This report examined empirical articles which investigated Erikson’s eight and ninth stages of psychosocial development and endeavored to find answers to varying postulations of his theories; does development and growth continue in the later stages of human development, and if so, what type of growth is it; additionally is this growth stunted or enhanced by the way we resolve our conflicts between these stages: are ego-integrity and cohesion reached in Late Adulthood? A total of ten empirical articles were reviewed. These articles discussed Erikson’s resolutions of the eight and ninth stages of development as well as theories postulated by others like Aaron Antonovsky, who proposed the theory of coherence, Lars Tornstam, who proposed gerotranscendence, a theory about maturing into old age and Abraham Maslow’s theory of transcendence. The subjects studied were diverse, as they included both men and women from different ethnicities and generational backgrounds. Interviews were conducted and numerous questionnaires were generated and distributed either in person or via the mail service. The empirical articles revealed that growth does continue to occur in the Late Adulthood, however such growth was dependent on how individuals chose to resolve conflicts between earlier developmental stages; for example people whose resolutions resulted in negative affect were found to have been more likely to have experienced depression in their later years, making the golden years a time of regret.
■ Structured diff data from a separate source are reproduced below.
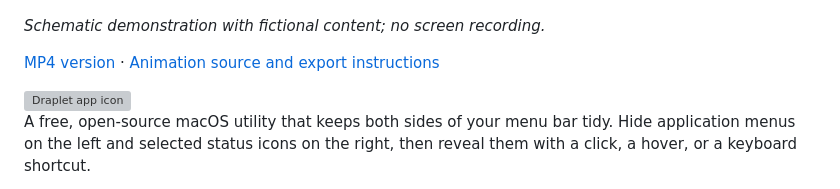
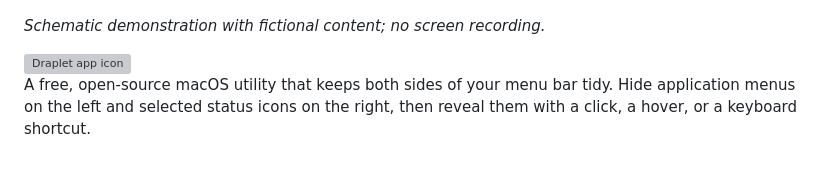
Before and after one commit to nggurbanov/Draplet, a Markdown page: README.md, the part around the change. Rendered like a GitHub page; blank space fills up the shorter version; grey boxes are pictures that could not be loaded.

Commit message:
Remove MP4 link and animation instructions from README
Removed the MP4 link and animation source instructions from the README.

```diff
--- a/README.md
+++ b/README.md
@@ -3,8 +3,6 @@
 ![Schematic demonstration of Draplet revealing both sides of the menu bar and Command-dragging a status icon into Pocket and back](docs/assets/draplet-demo.gif)
 
 *Schematic demonstration with fictional content; no screen recording.*
-
-[MP4 version](docs/assets/draplet-demo.mp4) · [Animation source and export instructions](media/demo)
 
 <img src="Resources/Brand/Draplet.png" width="96" alt="Draplet app icon">
 
```
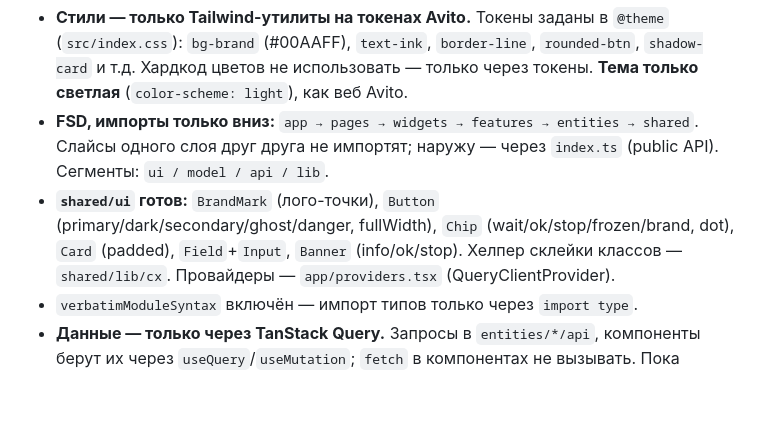
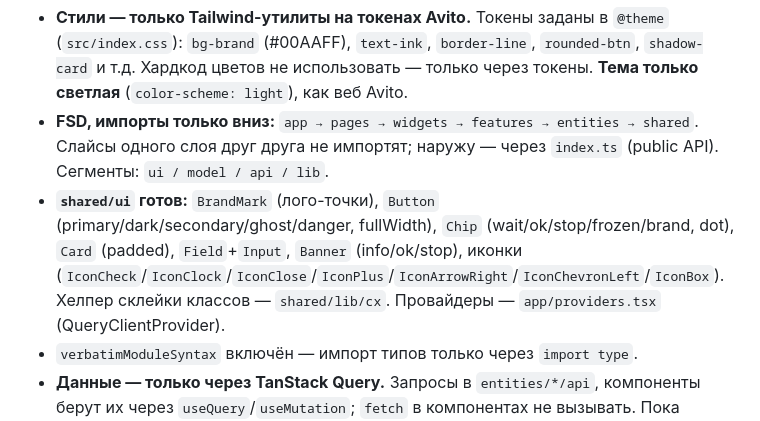
Before and after one commit to merely04/avito-swap-chain-frontend, a Markdown page: CLAUDE.md, the part around the change. Drawn GitHub-style; blank space fills up the shorter version.

Commit message:
docs: актуализировать состав shared/ui в CLAUDE.md

```diff
--- a/CLAUDE.md
+++ b/CLAUDE.md
@@ -27,7 +27,8 @@ LSP в редакторе иногда ложно не резолвит зави
 - **FSD, импорты только вниз:** `app → pages → widgets → features → entities → shared`. Слайсы одного
   слоя друг друга не импортят; наружу — через `index.ts` (public API). Сегменты: `ui / model / api / lib`.
 - **`shared/ui` готов:** `BrandMark` (лого-точки), `Button` (primary/dark/secondary/ghost/danger, fullWidth),
-  `Chip` (wait/ok/stop/frozen/brand, dot), `Card` (padded), `Field`+`Input`, `Banner` (info/ok/stop).
+  `Chip` (wait/ok/stop/frozen/brand, dot), `Card` (padded), `Field`+`Input`, `Banner` (info/ok/stop),
+  иконки (`IconCheck`/`IconClock`/`IconClose`/`IconPlus`/`IconArrowRight`/`IconChevronLeft`/`IconBox`).
   Хелпер склейки классов — `shared/lib/cx`. Провайдеры — `app/providers.tsx` (QueryClientProvider).
 - `verbatimModuleSyntax` включён — импорт типов только через `import type`.
 - **Данные — только через TanStack Query.** Запросы в `entities/*/api`, компоненты берут их через
```
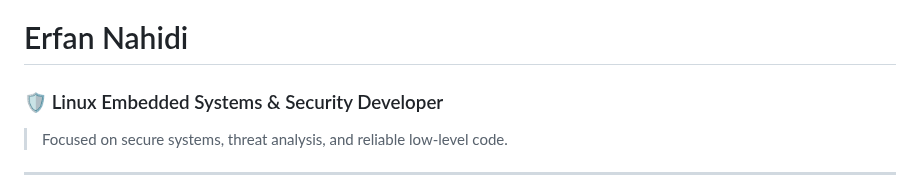
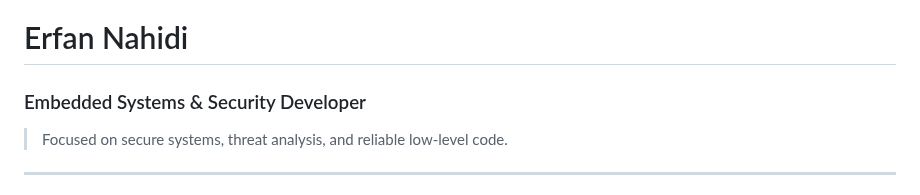
Before and after one commit to ErfanNahidi/ErfanNahidi, a Markdown page: README.md, the part around the change. GitHub-like rendering.

```diff
--- a/README.md
+++ b/README.md
@@ -1,6 +1,6 @@
 # Erfan Nahidi
 
-### 🛡️ Linux Embedded Systems & Security Developer
+### Embedded Systems & Security Developer
 > Focused on secure systems, threat analysis, and reliable low-level code.
 
 ---
```
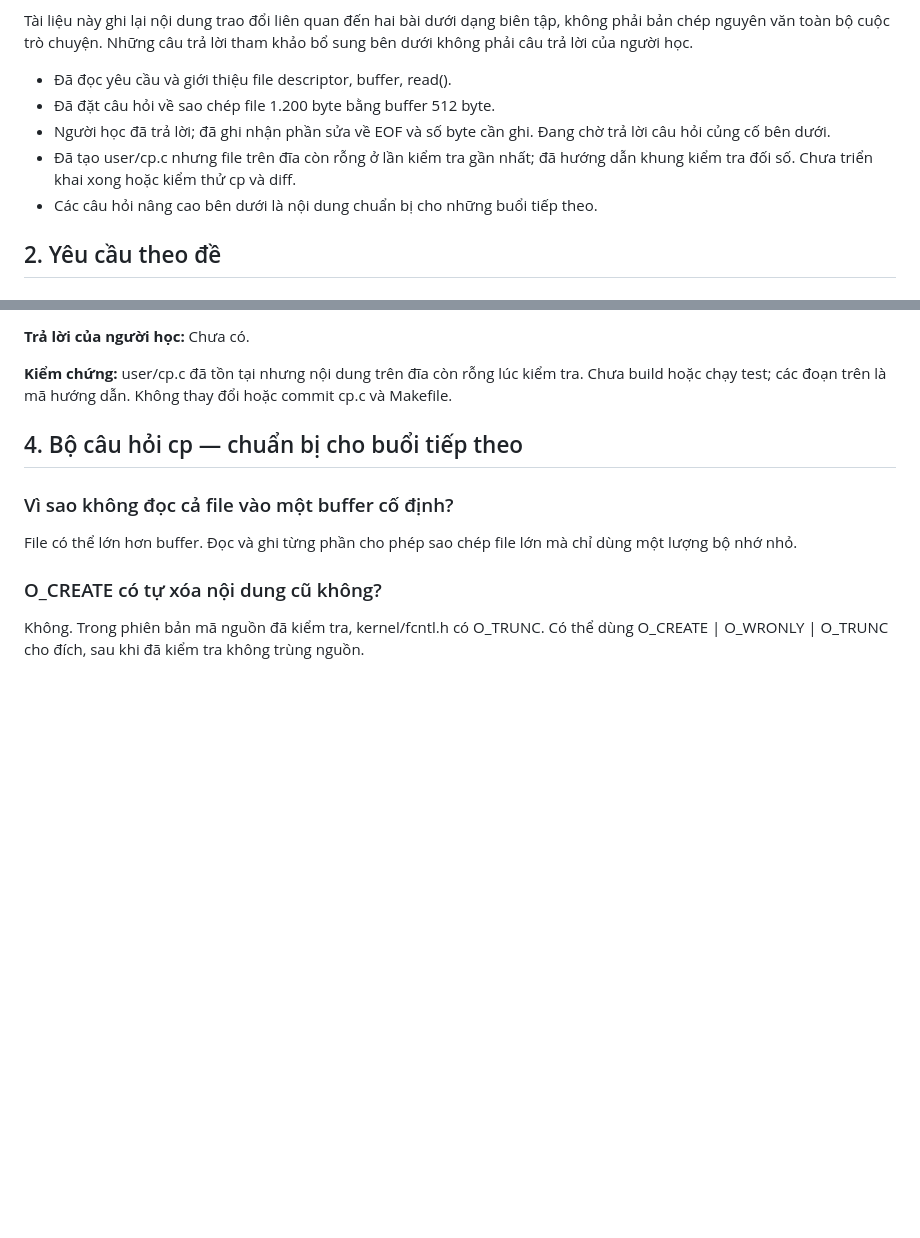
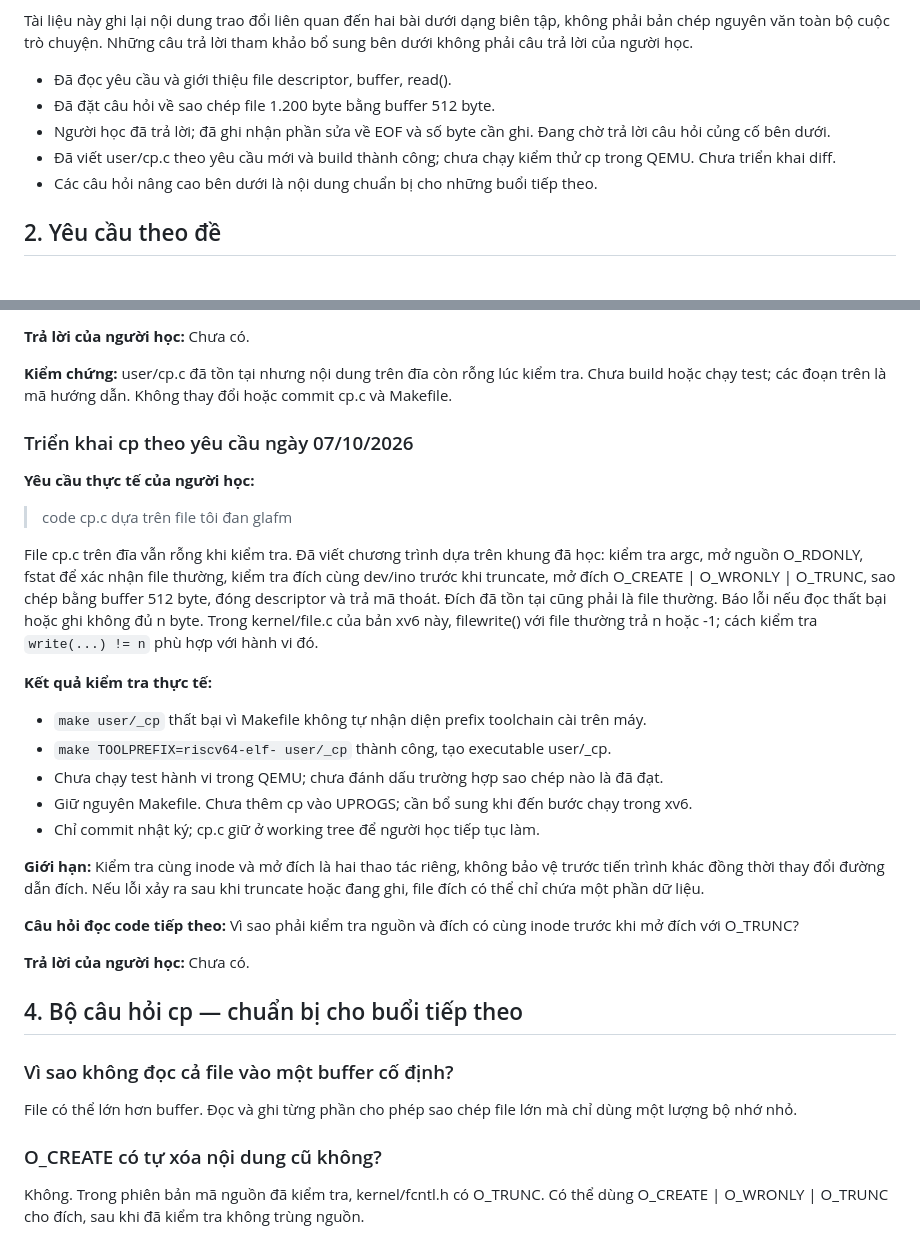
Before and after one commit to Hoaiduc195/os-xv6, a Markdown page: docs/van-dap-cp-diff.md, 2 parts joined by grey strips. Drawn GitHub-style; blank space fills up the shorter version.

Commit message:
docs: record cp implementation and build result

```diff
--- a/docs/van-dap-cp-diff.md
+++ b/docs/van-dap-cp-diff.md
@@ -15,7 +15,7 @@ Tài liệu này ghi lại nội dung trao đổi liên quan đến hai bài dư
 - Đã đọc yêu cầu và giới thiệu file descriptor, buffer, read().
 - Đã đặt câu hỏi về sao chép file 1.200 byte bằng buffer 512 byte.
 - Người học đã trả lời; đã ghi nhận phần sửa về EOF và số byte cần ghi. Đang chờ trả lời câu hỏi củng cố bên dưới.
-- Đã tạo user/cp.c nhưng file trên đĩa còn rỗng ở lần kiểm tra gần nhất; đã hướng dẫn khung kiểm tra đối số. Chưa triển khai xong hoặc kiểm thử cp và diff.
+- Đã viết user/cp.c theo yêu cầu mới và build thành công; chưa chạy kiểm thử cp trong QEMU. Chưa triển khai diff.
 - Các câu hỏi nâng cao bên dưới là nội dung chuẩn bị cho những buổi tiếp theo.
 
 ## 2. Yêu cầu theo đề
@@ -261,6 +261,29 @@ return -1;
 
 **Kiểm chứng:** user/cp.c đã tồn tại nhưng nội dung trên đĩa còn rỗng lúc kiểm tra. Chưa build hoặc chạy test; các đoạn trên là mã hướng dẫn. Không thay đổi hoặc commit cp.c và Makefile.
 
+
+### Triển khai cp theo yêu cầu ngày 07/10/2026
+
+**Yêu cầu thực tế của người học:**
+
+> code cp.c dựa trên file tôi đan glafm
+
+File cp.c trên đĩa vẫn rỗng khi kiểm tra. Đã viết chương trình dựa trên khung đã học: kiểm tra argc, mở nguồn O_RDONLY, fstat để xác nhận file thường, kiểm tra đích cùng dev/ino trước khi truncate, mở đích O_CREATE | O_WRONLY | O_TRUNC, sao chép bằng buffer 512 byte, đóng descriptor và trả mã thoát. Đích đã tồn tại cũng phải là file thường. Báo lỗi nếu đọc thất bại hoặc ghi không đủ n byte. Trong kernel/file.c của bản xv6 này, filewrite() với file thường trả n hoặc -1; cách kiểm tra `write(...) != n` phù hợp với hành vi đó.
+
+**Kết quả kiểm tra thực tế:**
+
+- `make user/_cp` thất bại vì Makefile không tự nhận diện prefix toolchain cài trên máy.
+- `make TOOLPREFIX=riscv64-elf- user/_cp` thành công, tạo executable user/_cp.
+- Chưa chạy test hành vi trong QEMU; chưa đánh dấu trường hợp sao chép nào là đã đạt.
+- Giữ nguyên Makefile. Chưa thêm cp vào UPROGS; cần bổ sung khi đến bước chạy trong xv6.
+- Chỉ commit nhật ký; cp.c giữ ở working tree để người học tiếp tục làm.
+
+**Giới hạn:** Kiểm tra cùng inode và mở đích là hai thao tác riêng, không bảo vệ trước tiến trình khác đồng thời thay đổi đường dẫn đích. Nếu lỗi xảy ra sau khi truncate hoặc đang ghi, file đích có thể chỉ chứa một phần dữ liệu.
+
+**Câu hỏi đọc code tiếp theo:** Vì sao phải kiểm tra nguồn và đích có cùng inode trước khi mở đích với O_TRUNC?
+
+**Trả lời của người học:** Chưa có.
+
 ## 4. Bộ câu hỏi cp — chuẩn bị cho buổi tiếp theo
 
 ### Vì sao không đọc cả file vào một buffer cố định?
```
There is much opportunity for the counselor to help the elderly in the healing process through the narrative recreation of their life story, and in this narrative reconstruction restore ego-integrity and achieve coherence.
Reflections of Late Adulthood and Ego-Integrity
Advances in medical practices and the treatment of disease have resulted in a extension of the period of Late...